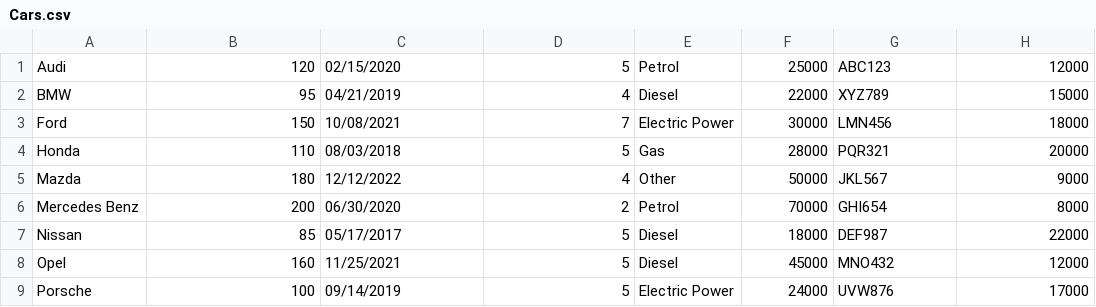
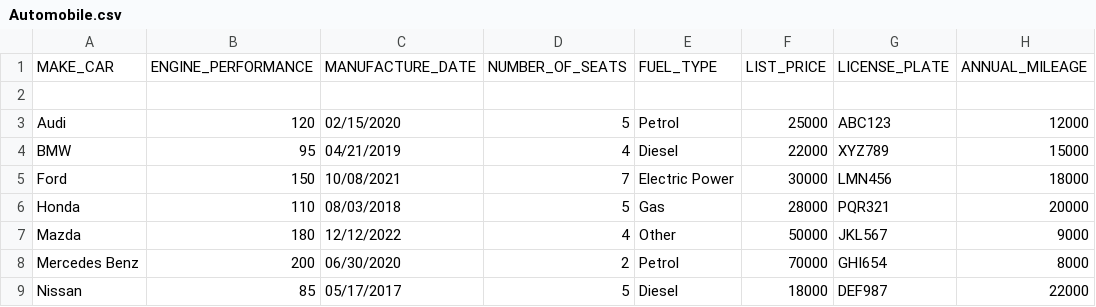
Before and after one commit to Miguel-Barca/playwright-vehicle-insurance-app, a CSV file: Data/CSVFiles/Automobile.csv (was Data/CSVFiles/Cars.csv), drawn as a sheet; only a part is shown; the shorter side is filled out with more unchanged rows; the diff names each change by its address in the sheet, - before the commit and + after, or states it on an @@ line.

```diff
--- a/Data/CSVFiles/Cars.csv
+++ b/Data/CSVFiles/Automobile.csv
+row 1: MAKE_CAR | ENGINE_PERFORMANCE | MANUFACTURE_DATE | NUMBER_OF_SEATS | FUEL_TYPE | LIST_PRICE | LICENSE_PLATE | ANNUAL_MILEAGE
+row 2: (empty)
```
Also changed, not shown: 16 other files.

------------

TRY IT:
Report the lines above that contain "CSVFiles".

SOLUTION FOR THIS TASK:
Before and after one commit to Miguel-Barca/playwright-vehicle-insurance-app, a CSV file: Data/CSVFiles/Automobile.csv (was Data/CSVFiles/Cars.csv), drawn as a sheet; only a part is shown; the shorter side is filled out with more unchanged rows; the diff names each change by its address in the sheet, - before the commit and + after, or states it on an @@ line.
--- a/Data/CSVFiles/Cars.csv
+++ b/Data/CSVFiles/Automobile.csv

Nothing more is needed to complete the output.